When whistleblowers win their cases, it is often years after they got fired.  When a judge adds up all the years of back pay, the whistleblower will then have to pay taxes from a higher tax bracket. Whistleblowers can end up getting less than what would have happened had they never been fired.

Last month, the federal Third Circuit Court of Appeals recognized this problem and allowed a court to increase a plaintiff’s award to compensate for the negative tax consequence of getting back pay in a lump sum.  The decision is Eshelman v. Agere Systems, Inc., No. 05-4895 (3d Cir. Jan. 30, 2009). The decision highlights the need for the Civil Rights Tax Relief Act.

Joan Eshelman started working for Western Electric in 1981. Over twenty years, and more than one change in corporate ownership, Joan became a supervisor in the Chief Information Office for Lucent Technologies in Reading, Pennsylvania.  Tragedy struck Joan when she was diagnosed with breast cancer.  She needed time off from work, and chemotherapy.
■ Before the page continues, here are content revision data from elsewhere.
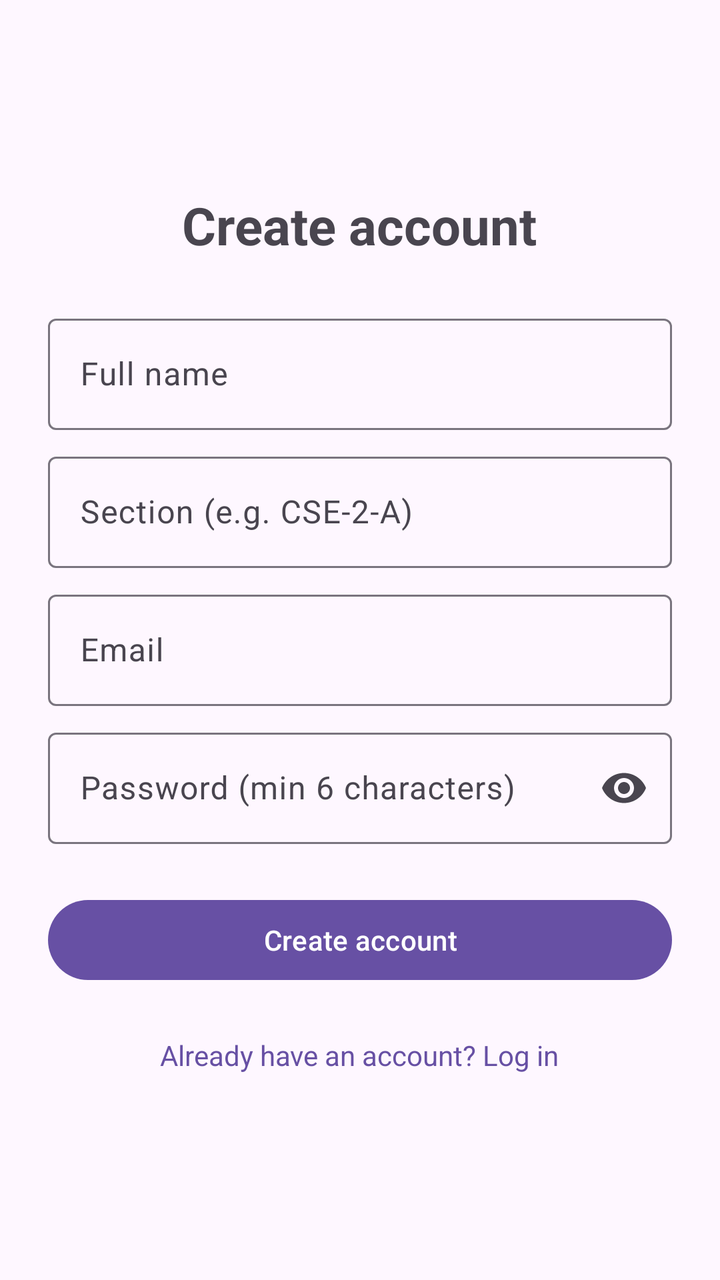
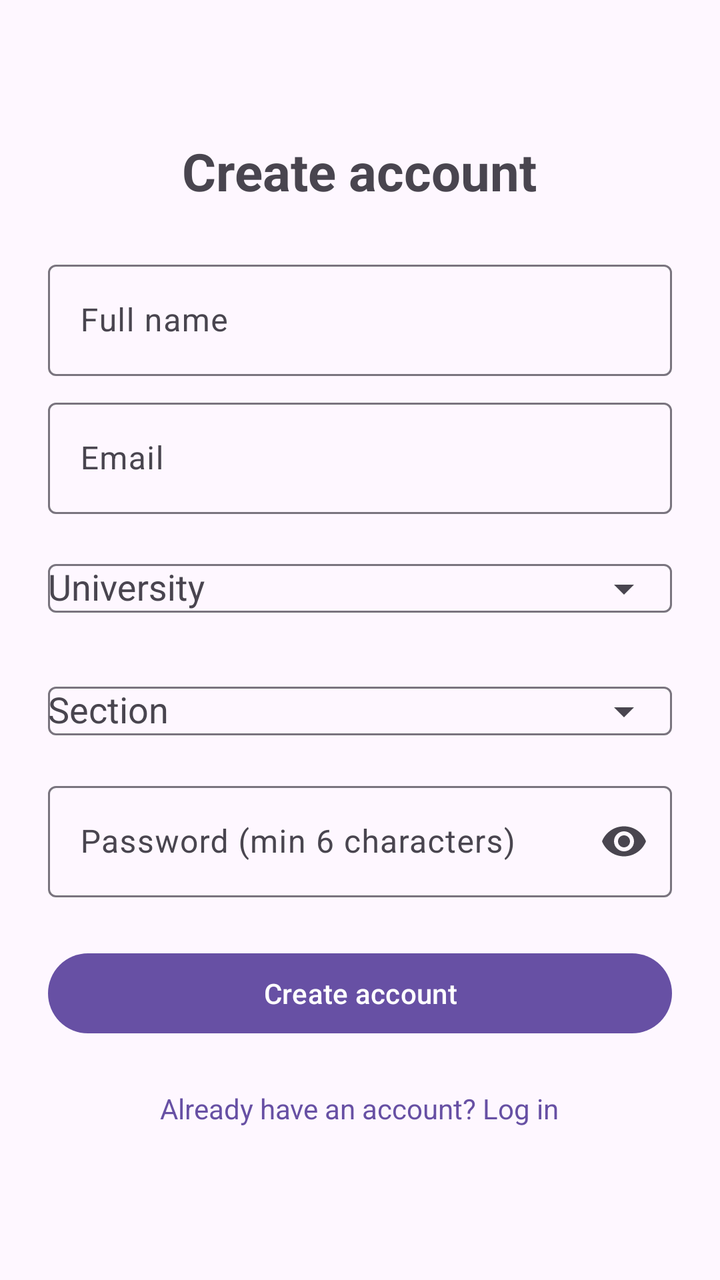

Screens rendered from an Android XML layout before and after an edit, with the pre-edit source and the edit as a unified diff.
<!-- AndroidManifest.xml: application theme Theme.CampusCompanion -->
<!-- res/layout/activity_register.xml -->
<?xml version="1.0" encoding="utf-8"?>
<ScrollView xmlns:android="http://schemas.android.com/apk/res/android"
    xmlns:app="http://schemas.android.com/apk/res-auto"
    android:layout_width="match_parent"
    android:layout_height="match_parent"
    android:fillViewport="true">

    <LinearLayout
        android:layout_width="match_parent"
        android:layout_height="wrap_content"
        android:gravity="center"
        android:orientation="vertical"
        android:padding="24dp">

        <TextView
            android:layout_width="wrap_content"
            android:layout_height="wrap_content"
            android:layout_marginBottom="24dp"
            android:text="Create account"
            android:textSize="26sp"
            android:textStyle="bold" />

        <com.google.android.material.textfield.TextInputLayout
            android:id="@+id/tilName"
            android:layout_width="match_parent"
            android:layout_height="wrap_content"
            android:hint="Full name">

            <com.google.android.material.textfield.TextInputEditText
                android:id="@+id/etName"
                android:layout_width="match_parent"
                android:layout_height="wrap_content"
                android:inputType="textPersonName|textCapWords" />
        </com.google.android.material.textfield.TextInputLayout>

        <com.google.android.material.textfield.TextInputLayout
            android:id="@+id/tilSection"
            android:layout_width="match_parent"
            android:layout_height="wrap_content"
            android:layout_marginTop="8dp"
            android:hint="Section (e.g. CSE-2-A)">

            <com.google.android.material.textfield.TextInputEditText
                android:id="@+id/etSection"
                android:layout_width="match_parent"
                android:layout_height="wrap_content"
                android:inputType="textCapCharacters" />
        </com.google.android.material.textfield.TextInputLayout>

        <com.google.android.material.textfield.TextInputLayout
            android:id="@+id/tilEmail"
            android:layout_width="match_parent"
            android:layout_height="wrap_content"
            android:layout_marginTop="8dp"
            android:hint="Email">

            <com.google.android.material.textfield.TextInputEditText
                android:id="@+id/etEmail"
                android:layout_width="match_parent"
                android:layout_height="wrap_content"
                android:inputType="textEmailAddress" />
        </com.google.android.material.textfield.TextInputLayout>

        <com.google.android.material.textfield.TextInputLayout
            android:id="@+id/tilPassword"
            android:layout_width="match_parent"
            android:layout_height="wrap_content"
            android:layout_marginTop="8dp"
            android:hint="Password (min 6 characters)"
            app:endIconMode="password_toggle">

            <com.google.android.material.textfield.TextInputEditText
                android:id="@+id/etPassword"
                android:layout_width="match_parent"
                android:layout_height="wrap_content"
                android:inputType="textPassword" />
        </com.google.android.material.textfield.TextInputLayout>

        <com.google.android.material.button.MaterialButton
            android:id="@+id/btnRegister"
            android:layout_width="match_parent"
            android:layout_height="wrap_content"
            android:layout_marginTop="24dp"
            android:text="Create account" />

        <TextView
            android:id="@+id/tvLogin"
            android:layout_width="wrap_content"
            android:layout_height="wrap_content"
            android:layout_marginTop="16dp"
            android:padding="8dp"
            android:text="Already have an account? Log in"
            android:textColor="?attr/colorPrimary" />
    </LinearLayout>
</ScrollView>
<!-- resources referenced by this layout -->
<resources>
  <style name="Theme.CampusCompanion" parent="Base.Theme.CampusCompanion" />
  <style name="Base.Theme.CampusCompanion" parent="Theme.Material3.DayNight.NoActionBar">
          
      </style>
</resources>

<!-- the commit's change to res/layout/activity_register.xml (unified diff, before → after) -->
@@ -34,20 +34,6 @@
         </com.google.android.material.textfield.TextInputLayout>
 
         <com.google.android.material.textfield.TextInputLayout
-            android:id="@+id/tilSection"
-            android:layout_width="match_parent"
-            android:layout_height="wrap_content"
-            android:layout_marginTop="8dp"
-            android:hint="Section (e.g. CSE-2-A)">
-
-            <com.google.android.material.textfield.TextInputEditText
-                android:id="@+id/etSection"
-                android:layout_width="match_parent"
-                android:layout_height="wrap_content"
-                android:inputType="textCapCharacters" />
-        </com.google.android.material.textfield.TextInputLayout>
-
-        <com.google.android.material.textfield.TextInputLayout
             android:id="@+id/tilEmail"
             android:layout_width="match_parent"
             android:layout_height="wrap_content"
@@ -59,6 +45,59 @@
                 android:layout_width="match_parent"
                 android:layout_height="wrap_content"
                 android:inputType="textEmailAddress" />
+        </com.google.android.material.textfield.TextInputLayout>
+
+        <com.google.android.material.textfield.TextInputLayout
+            android:id="@+id/tilUniversity"
+            android:layout_width="match_parent"
+            android:layout_height="wrap_content"
+            android:layout_marginTop="8dp"
+            android:hint="University"
+            app:endIconMode="dropdown_menu">
+
+            <AutoCompleteTextView
+                android:id="@+id/actUniversity"
+                android:layout_width="match_parent"
+                android:layout_height="wrap_content"
+                android:inputType="none" />
+        </com.google.android.material.textfield.TextInputLayout>
+
+        <com.google.android.material.textfield.TextInputLayout
+            android:id="@+id/tilSection"
+            android:layout_width="match_parent"
+            android:layout_height="wrap_content"
+            android:layout_marginTop="8dp"
+            android:hint="Section"
+            app:endIconMode="dropdown_menu">
+
+            <AutoCompleteTextView
+                android:id="@+id/actSection"
+                android:layout_width="match_parent"
+                android:layout_height="wrap_content"
+                android:inputType="none" />
+        </com.google.android.material.textfield.TextInputLayout>
+
+        <TextView
+            android:id="@+id/tvUniHint"
+            android:layout_width="match_parent"
+            android:layout_height="wrap_content"
+            android:layout_marginTop="8dp"
+            android:textSize="13sp"
+            android:visibility="gone" />
+
+        <com.google.android.material.textfield.TextInputLayout
+            android:id="@+id/tilCode"
+            android:layout_width="match_parent"
+            android:layout_height="wrap_content"
+            android:layout_marginTop="8dp"
+            android:hint="Class code (ask your CR)"
+            android:visibility="gone">
+
+            <com.google.android.material.textfield.TextInputEditText
+                android:id="@+id/etCode"
+                android:layout_width="match_parent"
+                android:layout_height="wrap_content"
+                android:inputType="textCapCharacters" />
         </com.google.android.material.textfield.TextInputLayout>
 
         <com.google.android.material.textfield.TextInputLayout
Still, she received excellent evaluations, raises and promotions.  In 2001, however, the new owners, Agere Systems, chose Joan for a layoff.
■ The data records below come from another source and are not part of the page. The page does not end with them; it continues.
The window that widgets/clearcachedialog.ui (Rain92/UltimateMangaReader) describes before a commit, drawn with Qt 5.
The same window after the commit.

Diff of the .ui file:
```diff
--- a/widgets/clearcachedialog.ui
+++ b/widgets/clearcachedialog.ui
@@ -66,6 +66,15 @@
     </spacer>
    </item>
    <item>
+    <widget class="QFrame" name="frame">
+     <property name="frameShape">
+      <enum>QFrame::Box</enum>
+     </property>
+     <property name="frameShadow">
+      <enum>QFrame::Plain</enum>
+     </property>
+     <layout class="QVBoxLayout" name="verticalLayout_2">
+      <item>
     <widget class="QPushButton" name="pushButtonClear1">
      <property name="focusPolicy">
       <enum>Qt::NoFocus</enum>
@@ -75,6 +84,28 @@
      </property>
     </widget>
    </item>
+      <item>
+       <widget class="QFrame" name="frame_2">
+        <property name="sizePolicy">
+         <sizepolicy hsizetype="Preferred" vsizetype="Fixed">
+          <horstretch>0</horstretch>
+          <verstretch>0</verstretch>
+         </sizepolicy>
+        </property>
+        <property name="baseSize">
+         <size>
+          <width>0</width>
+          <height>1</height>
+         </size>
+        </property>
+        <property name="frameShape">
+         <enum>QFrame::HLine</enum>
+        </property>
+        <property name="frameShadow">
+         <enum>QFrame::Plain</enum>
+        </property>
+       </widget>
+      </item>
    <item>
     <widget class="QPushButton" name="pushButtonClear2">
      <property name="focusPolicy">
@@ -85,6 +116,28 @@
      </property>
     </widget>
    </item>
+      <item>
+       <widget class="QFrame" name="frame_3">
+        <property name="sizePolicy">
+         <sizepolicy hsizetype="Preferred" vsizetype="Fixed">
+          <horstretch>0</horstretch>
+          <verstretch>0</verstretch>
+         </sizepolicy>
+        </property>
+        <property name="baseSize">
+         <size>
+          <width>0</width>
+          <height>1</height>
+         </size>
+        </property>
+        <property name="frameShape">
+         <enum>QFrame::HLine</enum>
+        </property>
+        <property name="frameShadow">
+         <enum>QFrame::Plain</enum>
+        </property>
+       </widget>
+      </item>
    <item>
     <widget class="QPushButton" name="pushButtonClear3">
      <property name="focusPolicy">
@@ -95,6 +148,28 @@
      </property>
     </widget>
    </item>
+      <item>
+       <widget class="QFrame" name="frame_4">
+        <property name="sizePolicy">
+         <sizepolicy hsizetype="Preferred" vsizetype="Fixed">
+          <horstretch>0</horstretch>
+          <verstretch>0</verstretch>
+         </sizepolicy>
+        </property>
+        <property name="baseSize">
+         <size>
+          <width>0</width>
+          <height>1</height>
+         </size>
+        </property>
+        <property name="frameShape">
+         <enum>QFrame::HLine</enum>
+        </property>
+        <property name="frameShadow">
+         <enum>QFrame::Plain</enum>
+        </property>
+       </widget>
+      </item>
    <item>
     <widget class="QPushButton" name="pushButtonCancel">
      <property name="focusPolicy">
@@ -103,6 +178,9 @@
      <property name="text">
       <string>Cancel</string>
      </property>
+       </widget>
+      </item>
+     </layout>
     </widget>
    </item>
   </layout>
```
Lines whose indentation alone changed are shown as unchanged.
Joan sued claiming that she was selected on account of her perceived disability.  A jury agreed and awarded $170,000 in back pay and $30,000 in compensatory damages.  The company asked the judge to set aside the jury verdict, and Eshelman’s attorneys asked the judge to increase the amount of backpay to compensate Eshelman for the tax consequences of being in a higher tax bracket.  The judge agreed with Eshelman’s attorneys and increased the award by $6,893.  Agere appealed.

The Court of Appeals affirmed on all counts.  As to the upward adjustment for the tax consequences, the Court noted that in the Americans with Disabilities Act, “Congress armed the courts with broad equitable powers to effectuate this ‘make whole’ remedy.” Whistleblower laws, of course, have the same provision for “make whole” remedies.  Citing the Supreme Court decision in Albemarle Paper Co. v. Moody, 422 U.S. 405, 418 (1975), the Court said that district courts are granted wide discretion to “locate ‘a just result’” regarding the parameters of the relief granted in the circumstances of each case. Courts should endeavor “to restore the employee to the economic status quo that would exist but for the employer’s conduct.”

As backpay awards are taxable in the year paid, “employees may be subject to higher taxes if they receive a lump sum back pay award in a given year.” The Court noticed that the Tenth Circuit reached the same result in Sears v. Atchison, Topeka & Santa Fe Ry. Co., 749 F.2d 1451 (10th Cir. 1984). Without this type of equitable relief in appropriate cases, it would not be possible “to restore the employee to the economic status quo that would exist but for the employer’s conduct.” The Court compared the tax compensation award to prejudgment interest, which also “serves to compensate a plaintiff for the loss of the use of money that the plaintiff otherwise would have earned had he not been unjustly discharged.” Front pay awards and restoration of seniority can serve similar purposes. “This type of an award, as with prejudgment interest, represents a recognition that
the harm to a prevailing employee’s pecuniary interest may be broader in scope than just a loss of back pay,” the Court added. “Accordingly, either or both types of equitable relief may be necessary to achieve complete restoration of the prevailing employee’s economic status quo and to assure ‘the most complete relief possible.’”

Eshelman’s attorneys submitted an affidavit of an economic expert who computed the amount needed to compensate Eshelman for the higher tax bracket.  The Court accepted this affidavit as the basis of the award.

This decision highlights the need for Congress to pass the Civil Rights Tax Relief Act (CRTRA). This proposal would change the tax laws so that victims of discrimination would be taxed at the rate that they would have had if they were paid their wages on time, instead of in a lump sum.  CRTRA would also give compensatory damage awards the same tax treatment that personal injury awards get. Now that the courts are making employers pay for the adverse tax consequences, maybe the employers will join with civil rights attorneys in calling on Congress to pass CRTRA.